◆ **Problem description**
Every line in the records below with the string "index" is to be copied out.

◆ **Data for review**
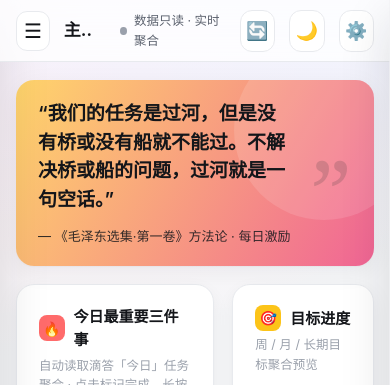
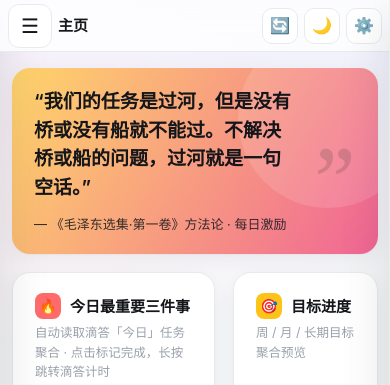
Before and after one commit to gllcrystal/creator-control, a website: page index.html in a window 390 px wide. Shown: the top 385 px of the page. Drawn offline with Linux system fonts and the light colour scheme.

Commit message:
fix: 顶部栏大改版 - 删数据只读提示/汉堡按钮加大/标题横排/整体紧凑

```diff
--- a/index.html
+++ b/index.html
@@ -62,10 +62,11 @@
   .dot{width:8px;height:8px;border-radius:50%;background:var(--text-3);} .dot.on{background:var(--teal);box-shadow:0 0 0 3px rgba(18,184,134,.18);} .dot.warn{background:var(--yellow);box-shadow:0 0 0 3px rgba(252,196,25,.18);}
 
   .main{flex:1;display:flex;flex-direction:column;min-width:0;overflow:hidden;}
-  .topbar{height:62px;flex:0 0 62px;display:flex;align-items:center;gap:14px;padding:0 26px;border-bottom:1px solid var(--border);
+  .topbar{height:52px;flex:0 0 52px;display:flex;align-items:center;gap:10px;padding:0 12px;border-bottom:1px solid var(--border);
     background:color-mix(in srgb,var(--surface) 78%,transparent);backdrop-filter:blur(14px);position:sticky;top:0;z-index:40;}
-  .hamburger{display:none;width:40px;height:40px;border-radius:11px;border:1px solid var(--border);background:var(--surface);font-size:20px;cursor:pointer;color:var(--text);}
-  .page-title{font-size:17px;font-weight:700;white-space:nowrap;overflow:hidden;text-overflow:ellipsis;max-width:calc(100vw - 220px);} .page-title small{font-weight:500;color:var(--text-3);font-size:12px;margin-left:6px;display:none;}
+  .hamburger{display:none;min-width:44px;min-height:44px;border-radius:11px;border:1px solid var(--border);background:var(--surface);font-size:20px;cursor:pointer;color:var(--text);display:grid;place-items:center;flex-shrink:0;}
+  .page-title{font-size:16px;font-weight:700;white-space:nowrap;overflow:hidden;text-overflow:ellipsis;line-height:1;}
+  .topbar .spacer{flex:1;min-width:0;}
   .topbar .spacer{flex:1;}
   .ro-status{font-size:12.5px;color:var(--text-2);display:flex;align-items:center;gap:7px;}
   .icon-btn{width:42px;height:42px;border-radius:12px;border:1px solid var(--border);background:var(--surface);cursor:pointer;font-size:18px;display:grid;place-items:center;color:var(--text-2);transition:.18s;}
@@ -218,8 +219,10 @@
   @media (max-width:860px){
     .sidebar{position:fixed;left:0;top:0;bottom:0;box-shadow:var(--shadow-lg);transform:translateX(-100%);}
     .sidebar.open{transform:none;} .hamburger{display:grid;place-items:center;}
-    .scroll{padding:18px 16px 28px;} .topbar{padding:0 16px;} .heat{grid-template-columns:repeat(14,1fr);}
-    .brand .sub{display:none;} .page-title small{display:none;} .grid2{grid-template-columns:1fr;}
+    .scroll{padding:16px 12px 24px;} .topbar{padding:0 8px;gap:6px;} .heat{grid-template-columns:repeat(14,1fr);}
+    .brand .sub{display:none;} .grid2{grid-template-columns:1fr;}
+    .page-title{font-size:15px;}
+    .icon-btn{width:36px;height:36px;font-size:16px;border-radius:10px;}
   }
   @media (max-width:480px){ .qbtn{min-width:0;flex:1;padding:0 6px;} .qbtn .qt{font-size:10px;} }
 </style>
@@ -247,12 +250,11 @@
   <div class="main">
     <header class="topbar">
       <button class="hamburger" id="hamburger">☰</button>
-      <div class="page-title" id="pageTitle">主页<small>全局仪表盘</small></div>
+      <div class="page-title" id="pageTitle">主页</div>
       <div class="spacer"></div>
-      <div class="ro-status" id="roStatus"><span class="dot"></span>数据只读 · 实时聚合</div>
-      <button class="icon-btn" id="refreshBtn" title="刷新当前页数据">🔄</button>
-      <button class="icon-btn" id="themeBtn" title="切换深浅色">🌙</button>
-      <button class="icon-btn" id="setBtn" title="数据源配置">⚙️</button>
+      <button class="icon-btn" id="refreshBtn" title="刷新">🔄</button>
+      <button class="icon-btn" id="themeBtn" title="主题">🌙</button>
+      <button class="icon-btn" id="setBtn" title="设置">⚙️</button>
     </header>
 
     <div class="scroll">
@@ -856,7 +858,7 @@ document.getElementById("nav").addEventListener("click",e=>{const it=e.target.cl
   document.querySelectorAll(".nav-item").forEach(n=>n.classList.remove("active"));it.classList.add("active");
   const v=it.dataset.view;document.querySelectorAll(".view").forEach(s=>s.classList.remove("active"));
   document.getElementById("view-"+v).classList.add("active");
-  const [t,s]=titles[v].split("|");document.getElementById("pageTitle").innerHTML=`${t}<small>${s}</small>`;closeSidebar();loadView(v);});
+  const [t,s]=titles[v].split("|");document.getElementById("pageTitle").textContent=t;closeSidebar();loadView(v);});
 
 /* ================= Tabs ================= */
 document.querySelectorAll("[data-tabs]").forEach(tb=>tb.addEventListener("click",e=>{const t=e.target.closest(".tab");if(!t)return;
```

◆ **Solved exercise**
Before and after one commit to gllcrystal/creator-control, a website: page index.html in a window 390 px wide. Shown: the top 385 px of the page. Drawn offline with Linux system fonts and the light colour scheme.
--- a/index.html
+++ b/index.html
     background:color-mix(in srgb,var(--surface) 78%,transparent);backdrop-filter:blur(14px);position:sticky;top:0;z-index:40;}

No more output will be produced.